Exercise :: Read the records below and copy each line that contains "import".

==========

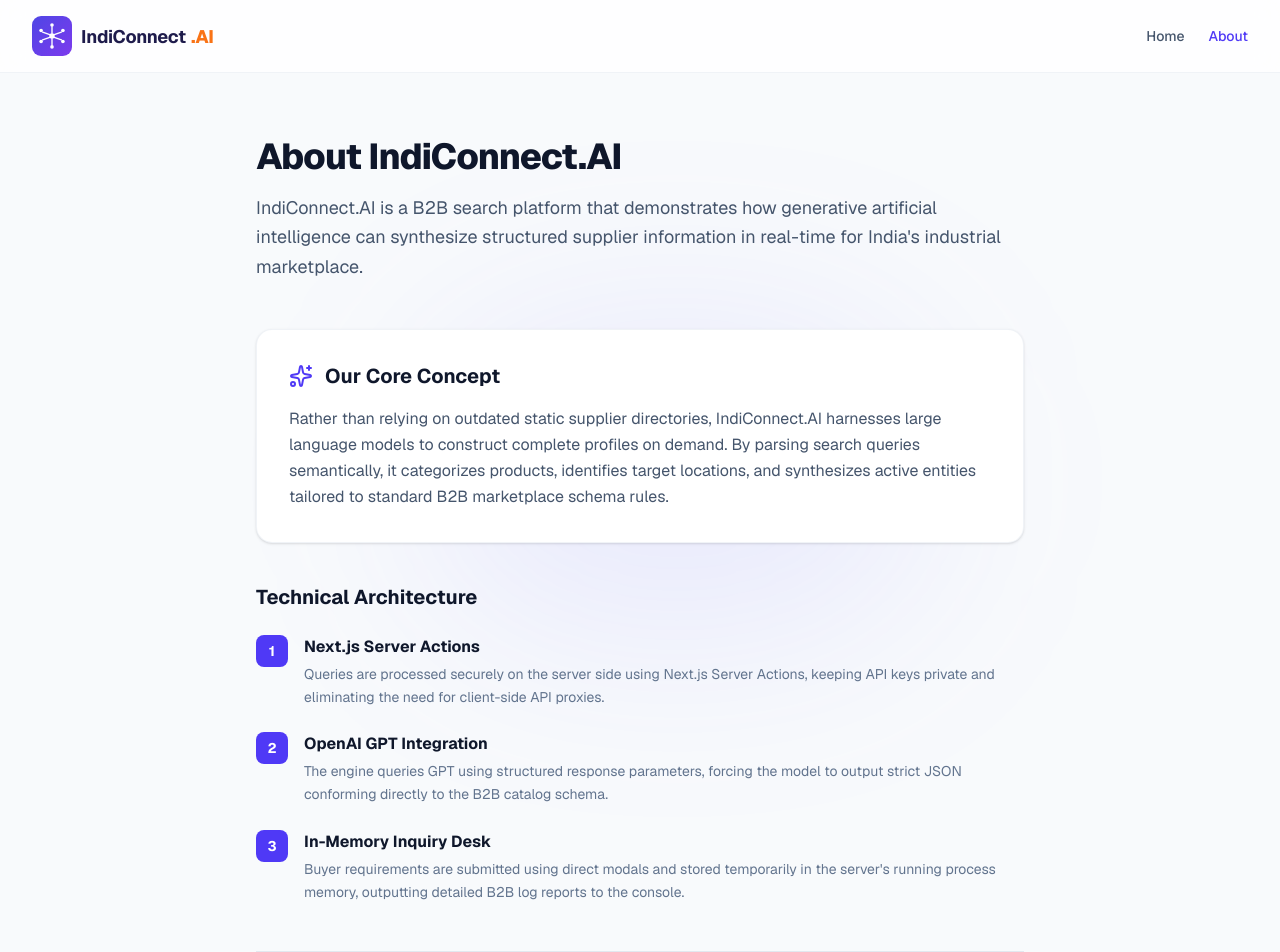
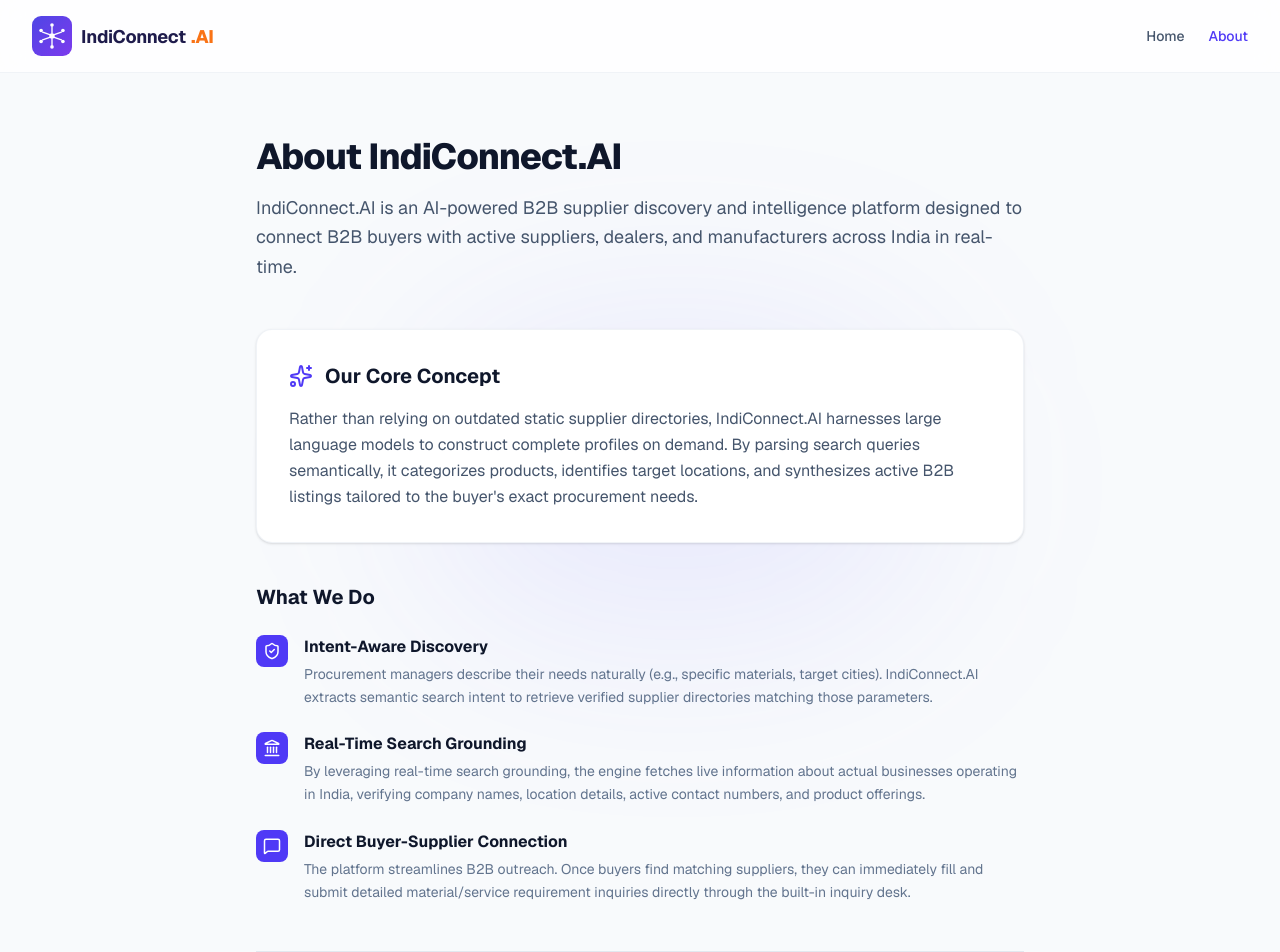
Before and after one commit to msiit2016/B2B-Discovery, a Next.js app: page /about in a window 1280 px wide. Shown: the top 952 px of the page. Built offline with nearby package versions, Linux system fonts and the light colour scheme.

Commit message:
Design: Update about page copy to focus on B2B services rather than code details

```diff
--- a/src/app/about/page.tsx
+++ b/src/app/about/page.tsx
@@ -1,4 +1,4 @@
-import { Sparkles, Code2, ArrowRight } from "lucide-react";
+import { Sparkles, Landmark, MessageSquare, ArrowRight, ShieldCheck } from "lucide-react";
 import Link from "next/link";
 
 export const metadata = {
@@ -20,7 +20,7 @@
             About IndiConnect.AI
           </h1>
           <p className="text-lg text-slate-600 dark:text-slate-300 leading-relaxed">
-            IndiConnect.AI is a B2B search platform that demonstrates how generative artificial intelligence can synthesize structured supplier information in real-time for India's industrial marketplace.
+            IndiConnect.AI is an AI-powered B2B supplier discovery and intelligence platform designed to connect B2B buyers with active suppliers, dealers, and manufacturers across India in real-time.
           </p>
         </div>
 
@@ -31,57 +31,52 @@
             <h2 className="text-xl font-bold text-slate-900 dark:text-white">Our Core Concept</h2>
           </div>
           <p className="text-slate-600 dark:text-slate-300 leading-relaxed">
-            Rather than relying on outdated static supplier directories, IndiConnect.AI harnesses large language models to construct complete profiles on demand. By parsing search queries semantically, it categorizes products, identifies target locations, and synthesizes active entities tailored to standard B2B marketplace schema rules.
+            Rather than relying on outdated static supplier directories, IndiConnect.AI harnesses large language models to construct complete profiles on demand. By parsing search queries semantically, it categorizes products, identifies target locations, and synthesizes active B2B listings tailored to the buyer's exact procurement needs.
           </p>
         </div>
 
-        {/* How it works */}
-        <h2 className="text-xl font-bold text-slate-900 dark:text-white mb-6">Technical Architecture</h2>
+        {/* What We Do */}
+        <h2 className="text-xl font-bold text-slate-900 dark:text-white mb-6">What We Do</h2>
         <div className="space-y-6 mb-12">
           <div className="flex gap-4">
-            <div className="flex h-8 w-8 shrink-0 items-center justify-center rounded-lg bg-indigo-600 text-white font-bold text-sm">
-              1
+            <div className="flex h-8 w-8 shrink-0 items-center justify-center rounded-lg bg-indigo-600 text-white">
+              <ShieldCheck className="h-4.5 w-4.5" />
             </div>
             <div>
-              <h3 className="font-bold text-slate-900 dark:text-white text-base">Next.js Server Actions</h3>
+              <h3 className="font-bold text-slate-900 dark:text-white text-base">Intent-Aware Discovery</h3>
               <p className="text-slate-500 dark:text-slate-400 text-sm mt-1 leading-relaxed">
-                Queries are processed securely on the server side using Next.js Server Actions, keeping API keys private and eliminating the need for client-side API proxies.
+                Procurement managers describe their needs naturally (e.g., specific materials, target cities). IndiConnect.AI extracts semantic search intent to retrieve verified supplier directories matching those parameters.
               </p>
             </div>
           </div>
 
           <div className="flex gap-4">
-            <div className="flex h-8 w-8 shrink-0 items-center justify-center rounded-lg bg-indigo-600 text-white font-bold text-sm">
-              2
+            <div className="flex h-8 w-8 shrink-0 items-center justify-center rounded-lg bg-indigo-600 text-white">
+              <Landmark className="h-4.5 w-4.5" />
             </div>
             <div>
-              <h3 className="font-bold text-slate-900 dark:text-white text-base">OpenAI GPT Integration</h3>
+              <h3 className="font-bold text-slate-900 dark:text-white text-base">Real-Time Search Grounding</h3>
               <p className="text-slate-500 dark:text-slate-400 text-sm mt-1 leading-relaxed">
-                The engine queries GPT using structured response parameters, forcing the model to output strict JSON conforming directly to the B2B catalog schema.
+                By leveraging real-time search grounding, the engine fetches live information about actual businesses operating in India, verifying company names, location details, active contact numbers, and product offerings.
               </p>
             </div>
           </div>
 
           <div className="flex gap-4">
-            <div className="flex h-8 w-8 shrink-0 items-center justify-center rounded-lg bg-indigo-600 text-white font-bold text-sm">
-              3
+            <div className="flex h-8 w-8 shrink-0 items-center justify-center rounded-lg bg-indigo-600 text-white">
+              <MessageSquare className="h-4.5 w-4.5" />
             </div>
             <div>
-              <h3 className="font-bold text-slate-900 dark:text-white text-base">In-Memory Inquiry Desk</h3>
+              <h3 className="font-bold text-slate-900 dark:text-white text-base">Direct Buyer-Supplier Connection</h3>
               <p className="text-slate-500 dark:text-slate-400 text-sm mt-1 leading-relaxed">
-                Buyer requirements are submitted using direct modals and stored temporarily in the server&apos;s running process memory, outputting detailed B2B log reports to the console.
+                The platform streamlines B2B outreach. Once buyers find matching suppliers, they can immediately fill and submit detailed material/service requirement inquiries directly through the built-in inquiry desk.
               </p>
             </div>
           </div>
         </div>
 
         {/* Call to action */}
-        <div className="border-t border-slate-200 dark:border-slate-800 pt-10 flex flex-col sm:flex-row items-center justify-between gap-6">
-          <div className="flex items-center gap-2 text-sm text-slate-500">
-            <Code2 className="h-4.5 w-4.5 text-indigo-500" />
-            <span>Built with Next.js 15, React, and Tailwind CSS</span>
-          </div>
-
+        <div className="border-t border-slate-200 dark:border-slate-800 pt-10 flex flex-col sm:flex-row items-center justify-end gap-6">
           <Link
             href="/"
             className="inline-flex items-center gap-1.5 rounded-xl bg-indigo-600 hover:bg-indigo-500 px-5 py-2.5 text-sm font-semibold text-white transition-all shadow"
```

==========

Response ::
-import { Sparkles, Code2, ArrowRight } from "lucide-react";
+import { Sparkles, Landmark, MessageSquare, ArrowRight, ShieldCheck } from "lucide-react";
 import Link from "next/link";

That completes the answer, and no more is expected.